So that’s a little bit about what I think radical masculinity is, or rather can be. Like I said, any definitional stuff can’t be too rigid or constraining. The second half of this little exploration is the why part. I firmly believe that a lot needs to change in terms of how society and culture understands gender, and how gender operates. Various movements have done lots of great work in this regard,  notably (again speaking very broadly) feminism and the GLBTI communities. I think that criticism and exploration of how masculinity is expressed and operates, from within the construct of masculinity itself is important and vital to working towards meaningful change. The more people performing a visible masculinity that doesn’t tally with the norm, means that the norm has to change and expand over time, and that more people, and in particular more men, will become a little bit more accepting of difference and diversity of masculine and gender expression. 
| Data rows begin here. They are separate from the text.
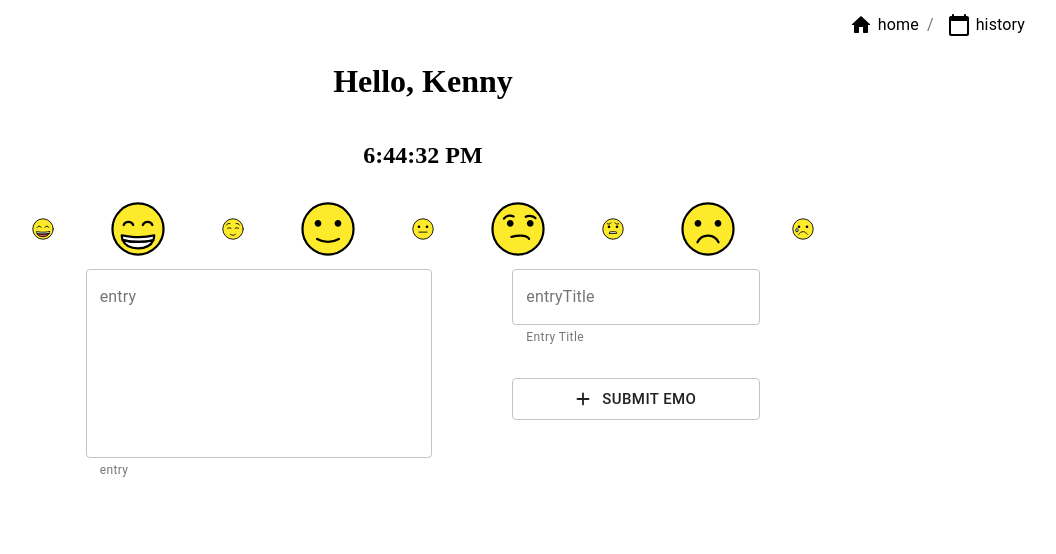
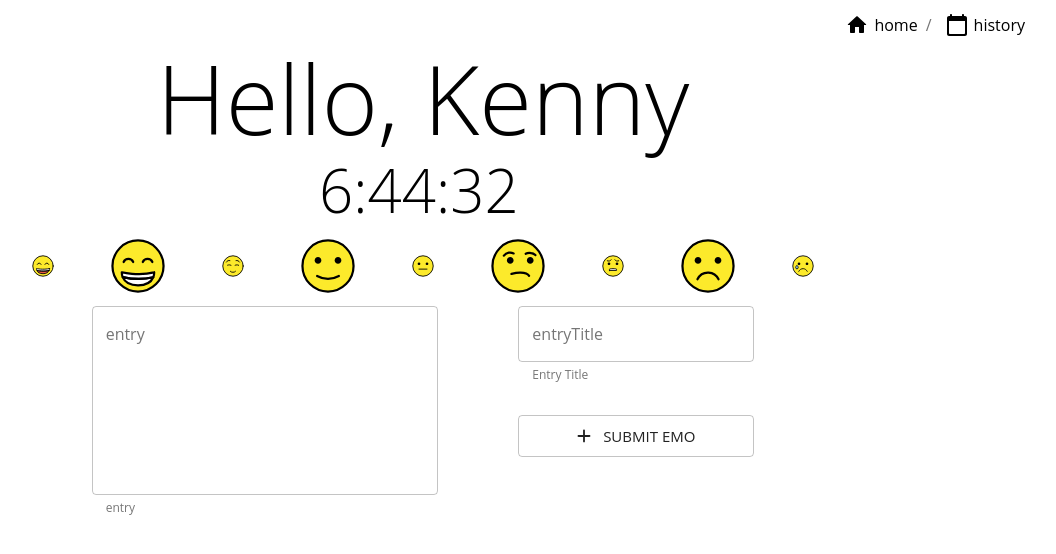
Before and after one commit to kennyctran/emo-check, a React app: page / in a window 1280 px wide. Shown: the top 554 px of the page, without its empty margins (217-1273 px from the left). Built offline with nearby package versions, Linux system fonts and the light colour scheme; the HTML template or start-up script is replaced by a standard one.

Commit message:
Implemented new font and positioned greeting and time

```diff
--- a/src/App.js
+++ b/src/App.js
@@ -7,12 +7,39 @@ import Clock from "./components/Clock";
 import Grid from "@material-ui/core/Grid";
 import { BrowserRouter as Router, Switch, Route } from "react-router-dom";
 import Nav from "./components/Nav";
+import {
+  createMuiTheme,
+  responsiveFontSizes,
+  ThemeProvider,
+} from "@material-ui/core/styles";
+
+const theme = createMuiTheme({
+  typography: {
+    fontFamily: ["Darker Grotesque", "Open Sans", "sans-serif"],
+  },
+  // props: {
+  //   MuiTypography: {
+  //     variantMapping: {
+  //       h1: "h1",
+  //       h2: "h2",
+  //       h3: "h3",
+  //       h4: "h4",
+  //       h5: "h5",
+  //       h6: "h6",
+  //       subtitle1: "span",
+  //       subtitle2: "span",
+  //       body1: "p",
+  //       body2: "p",
+  //     },
+  //   },
+  // },
+});
 
 export default function App() {
   // TODO: Add state to keep track of time of day for theme?
-
   return (
     <Router>
+      <ThemeProvider theme={theme}>
         <Grid container justify="flex-end">
           <Nav />
           <div style={{ width: "30px" }}>{""}</div>
@@ -40,6 +67,7 @@ export default function App() {
             </Route>
           </Switch>
         </Grid>
+      </ThemeProvider>
     </Router>
   );
 }
--- a/src/components/Clock.js
+++ b/src/components/Clock.js
@@ -1,12 +1,39 @@
 import React from "react";
 import useTime from "../custom/useTime";
 import Grid from "@material-ui/core/Grid";
+import Typography from "@material-ui/core/Typography";
+import { makeStyles } from "@material-ui/core/styles";
+
+const useStyles = makeStyles({
+  spacer: {
+    width: "15px",
+  },
+  timeContainer: {
+    width: "100%",
+    display: "flex",
+  },
+  timeSpacer: {
+    width: "50%",
+  },
+  time: {
+    width: "50%",
+  },
+});
 
 export default function Clock() {
   const [time] = useTime();
+  const classes = useStyles();
   return (
-    <Grid container justify="center">
-      <h2>{time}</h2>
+    <Grid container justify="center" style={{ width: "100%" }}>
+      <div className={classes.timeContainer}>
+        <div className={classes.timeSpacer + " spacer"}></div>
+        <Grid container justify="center">
+          <Typography className={classes.time} variant="h2">
+            {time.slice(0, 8)}
+          </Typography>
+        </Grid>
+        <div className={classes.timeSpacer + " spacer"}></div>
+      </div>
     </Grid>
   );
 }
--- a/src/components/Greeting.js
+++ b/src/components/Greeting.js
@@ -1,13 +1,24 @@
 import React, { useState } from "react";
 import useName from "../custom/useName";
 import Grid from "@material-ui/core/Grid";
+import { makeStyles } from "@material-ui/core/styles";
+import Typography from "@material-ui/core/Typography";
+
+const useStyles = makeStyles({
+  root: {
+    margin: 0,
+  },
+});
 
 export default function Greeting() {
   const [message] = useState("Hello, ");
   const name = useName();
+  const classes = useStyles();
   return (
     <Grid container justify="center">
-      <h1>{message + name}</h1>
+      <Typography variant="h1" className={classes.root}>
+        {message + name}
+      </Typography>
     </Grid>
   );
 }
```
Also changed, not shown: 1 other file (tests, documents, lock files or other folders). Lines whose indentation alone changed are shown as unchanged.
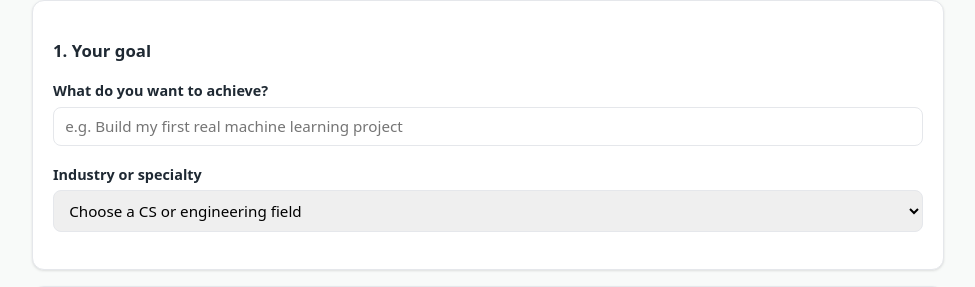
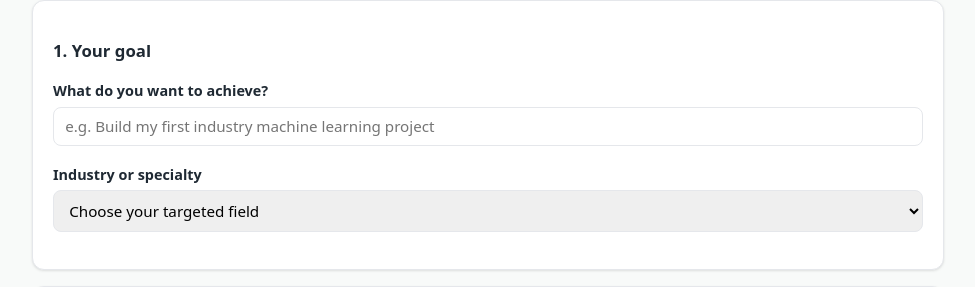
Before and after one commit to NJulian2008/Sprout, a FastAPI app: page /student/signup in a window 1280 px wide. Shown: the part 197-484 px from the top of the page, without its empty margins (152-1127 px from the left). Run offline with FastAPI, Linux system fonts and the light colour scheme.

Commit message:
Small content changes

```diff
--- a/app/templates/student/signup.html
+++ b/app/templates/student/signup.html
@@ -10,12 +10,12 @@
     <div class="field">
       <label for="goal_text">What do you want to achieve?</label>
       <input type="text" name="goal_text" id="goal_text" required
-             placeholder="e.g. Build my first real machine learning project">
+             placeholder="e.g. Build my first industry machine learning project">
     </div>
     <div class="field">
       <label for="specialty">Industry or specialty</label>
       <select name="specialty" id="specialty" required>
-        <option value="" disabled selected>Choose a CS or engineering field</option>
+        <option value="" disabled selected>Choose your targeted field</option>
         {% for value, label in specialties.items() %}
           <option value="{{ value }}">{{ label }}</option>
         {% endfor %}
```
Also I don’t think that a performance of a masculinity that is radical or challenges is required to be a 24/7 thing, a single act or statement, or temporary expression has the potential to be radical, if it is within a broader context of respect. A husband taking the name of his partner, refusing to dress a baby boy in blue, learning to dance, wearing a pink shirt, unashamedly having no aptitude for repairs or DIY, men getting teary, hugging (without thumping each other) – these are a few little examples of acts that have a radical potential, acts that can advocate for understandings of masculinity vastly different from the norm. Masculinities of openness, emotional expression and maturity, the ability to show vulnerability, and not be shamed.

For these reasons I hope all my masculine readers think a little about their masculinity, and the choices they make with it, and maybe sometimes do something with it that is a little out of their masculine comfort zone, the occasional expression of a more radical masculinity.

Just another quick one.

October 14, 2009

I came across this  post from Harriet Jacobs’ blog  via Teaspoon of Sugar.

It’s an awesome series of stories and anecdotes of men making a stand against misogyny, and it’s refreshing and uplifting. It shows some of numerous way that men can actively, in small or large ways, work towards advancing gender equality.